### What to work on:
The word "height" may appear in lines of the data; say how many such lines there are, with nothing beyond the number.
*** Material to process Section Begins ***
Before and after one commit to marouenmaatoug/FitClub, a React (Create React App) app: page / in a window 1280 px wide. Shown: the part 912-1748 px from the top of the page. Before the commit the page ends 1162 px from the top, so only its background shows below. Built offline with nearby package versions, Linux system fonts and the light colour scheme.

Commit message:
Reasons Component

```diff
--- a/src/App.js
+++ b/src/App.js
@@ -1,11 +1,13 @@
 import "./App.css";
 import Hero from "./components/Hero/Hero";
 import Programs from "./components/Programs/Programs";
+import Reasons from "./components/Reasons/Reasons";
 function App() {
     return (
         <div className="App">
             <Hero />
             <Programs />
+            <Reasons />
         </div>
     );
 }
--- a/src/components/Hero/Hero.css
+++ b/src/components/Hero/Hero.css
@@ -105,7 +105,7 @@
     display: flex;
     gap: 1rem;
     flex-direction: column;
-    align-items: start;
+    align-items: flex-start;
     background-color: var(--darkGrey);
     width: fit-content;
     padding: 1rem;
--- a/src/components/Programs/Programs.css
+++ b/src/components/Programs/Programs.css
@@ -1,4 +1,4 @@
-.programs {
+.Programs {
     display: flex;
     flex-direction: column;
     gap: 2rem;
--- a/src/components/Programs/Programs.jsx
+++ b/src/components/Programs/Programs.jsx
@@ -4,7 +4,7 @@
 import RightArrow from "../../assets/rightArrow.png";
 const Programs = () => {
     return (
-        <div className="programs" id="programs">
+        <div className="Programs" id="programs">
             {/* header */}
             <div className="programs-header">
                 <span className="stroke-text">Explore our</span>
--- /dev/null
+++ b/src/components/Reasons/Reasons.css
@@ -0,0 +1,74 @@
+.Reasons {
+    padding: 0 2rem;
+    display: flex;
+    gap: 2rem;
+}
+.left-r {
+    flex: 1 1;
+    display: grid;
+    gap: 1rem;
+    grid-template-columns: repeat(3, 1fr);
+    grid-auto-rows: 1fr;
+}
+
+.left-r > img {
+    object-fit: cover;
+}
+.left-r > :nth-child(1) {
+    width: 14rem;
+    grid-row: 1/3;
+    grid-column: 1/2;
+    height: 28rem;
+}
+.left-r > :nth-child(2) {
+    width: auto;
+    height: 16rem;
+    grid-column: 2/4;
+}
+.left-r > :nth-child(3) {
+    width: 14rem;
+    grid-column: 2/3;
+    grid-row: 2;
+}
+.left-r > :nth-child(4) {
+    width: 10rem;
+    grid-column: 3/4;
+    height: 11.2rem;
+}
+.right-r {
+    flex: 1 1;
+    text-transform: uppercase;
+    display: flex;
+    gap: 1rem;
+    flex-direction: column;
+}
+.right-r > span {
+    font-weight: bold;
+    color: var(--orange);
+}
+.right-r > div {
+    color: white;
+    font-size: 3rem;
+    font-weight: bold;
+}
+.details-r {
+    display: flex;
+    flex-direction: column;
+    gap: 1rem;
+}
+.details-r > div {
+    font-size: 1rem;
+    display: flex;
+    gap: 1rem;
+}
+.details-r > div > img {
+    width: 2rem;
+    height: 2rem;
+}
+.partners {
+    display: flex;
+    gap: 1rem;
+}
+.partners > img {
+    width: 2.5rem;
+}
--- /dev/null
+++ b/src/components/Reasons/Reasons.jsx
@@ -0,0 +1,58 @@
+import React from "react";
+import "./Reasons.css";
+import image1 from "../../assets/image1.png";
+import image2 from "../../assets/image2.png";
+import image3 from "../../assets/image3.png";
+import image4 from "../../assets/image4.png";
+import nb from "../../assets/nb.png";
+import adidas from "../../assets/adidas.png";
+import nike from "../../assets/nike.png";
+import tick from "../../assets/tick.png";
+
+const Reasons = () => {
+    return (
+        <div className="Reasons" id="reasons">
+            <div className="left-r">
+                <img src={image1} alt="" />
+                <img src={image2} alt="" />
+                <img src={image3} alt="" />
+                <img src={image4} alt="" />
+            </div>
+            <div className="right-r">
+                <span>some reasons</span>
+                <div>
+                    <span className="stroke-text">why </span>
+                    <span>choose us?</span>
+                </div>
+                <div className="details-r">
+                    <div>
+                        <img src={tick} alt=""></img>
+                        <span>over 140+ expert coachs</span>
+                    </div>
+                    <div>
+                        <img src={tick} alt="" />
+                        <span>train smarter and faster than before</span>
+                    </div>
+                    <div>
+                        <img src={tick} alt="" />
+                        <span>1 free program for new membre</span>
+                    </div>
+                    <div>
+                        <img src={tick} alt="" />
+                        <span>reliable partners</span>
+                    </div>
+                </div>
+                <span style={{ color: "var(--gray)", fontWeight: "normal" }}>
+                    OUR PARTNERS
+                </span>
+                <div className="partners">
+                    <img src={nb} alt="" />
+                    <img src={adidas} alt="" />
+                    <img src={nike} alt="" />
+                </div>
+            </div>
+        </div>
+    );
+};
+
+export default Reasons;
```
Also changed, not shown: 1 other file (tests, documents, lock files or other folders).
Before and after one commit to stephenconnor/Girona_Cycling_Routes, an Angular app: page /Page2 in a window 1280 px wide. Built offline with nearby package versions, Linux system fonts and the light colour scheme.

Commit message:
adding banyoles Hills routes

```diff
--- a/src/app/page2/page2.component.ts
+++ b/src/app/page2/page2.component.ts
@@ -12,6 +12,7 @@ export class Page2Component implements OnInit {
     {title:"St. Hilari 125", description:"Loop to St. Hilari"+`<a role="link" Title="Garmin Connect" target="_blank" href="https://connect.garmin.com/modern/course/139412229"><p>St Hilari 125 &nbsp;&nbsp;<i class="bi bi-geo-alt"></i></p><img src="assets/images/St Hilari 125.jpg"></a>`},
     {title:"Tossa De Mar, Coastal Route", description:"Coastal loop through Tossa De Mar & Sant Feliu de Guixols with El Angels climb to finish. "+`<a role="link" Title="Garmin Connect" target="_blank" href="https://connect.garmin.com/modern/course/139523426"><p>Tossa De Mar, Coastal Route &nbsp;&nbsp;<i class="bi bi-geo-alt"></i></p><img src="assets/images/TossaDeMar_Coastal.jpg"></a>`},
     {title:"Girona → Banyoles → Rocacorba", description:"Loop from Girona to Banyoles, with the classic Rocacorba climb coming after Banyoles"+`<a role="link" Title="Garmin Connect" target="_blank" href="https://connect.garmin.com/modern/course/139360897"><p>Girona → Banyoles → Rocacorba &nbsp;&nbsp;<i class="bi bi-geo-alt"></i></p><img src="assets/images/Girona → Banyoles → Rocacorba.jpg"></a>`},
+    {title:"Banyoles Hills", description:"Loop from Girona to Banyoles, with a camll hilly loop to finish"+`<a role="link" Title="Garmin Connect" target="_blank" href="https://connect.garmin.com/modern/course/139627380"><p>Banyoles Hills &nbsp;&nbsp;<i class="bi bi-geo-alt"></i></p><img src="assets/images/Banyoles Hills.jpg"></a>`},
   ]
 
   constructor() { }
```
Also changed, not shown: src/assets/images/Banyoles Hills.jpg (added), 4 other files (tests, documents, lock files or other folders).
*** Material to process Section Ends ***
### Reply:
4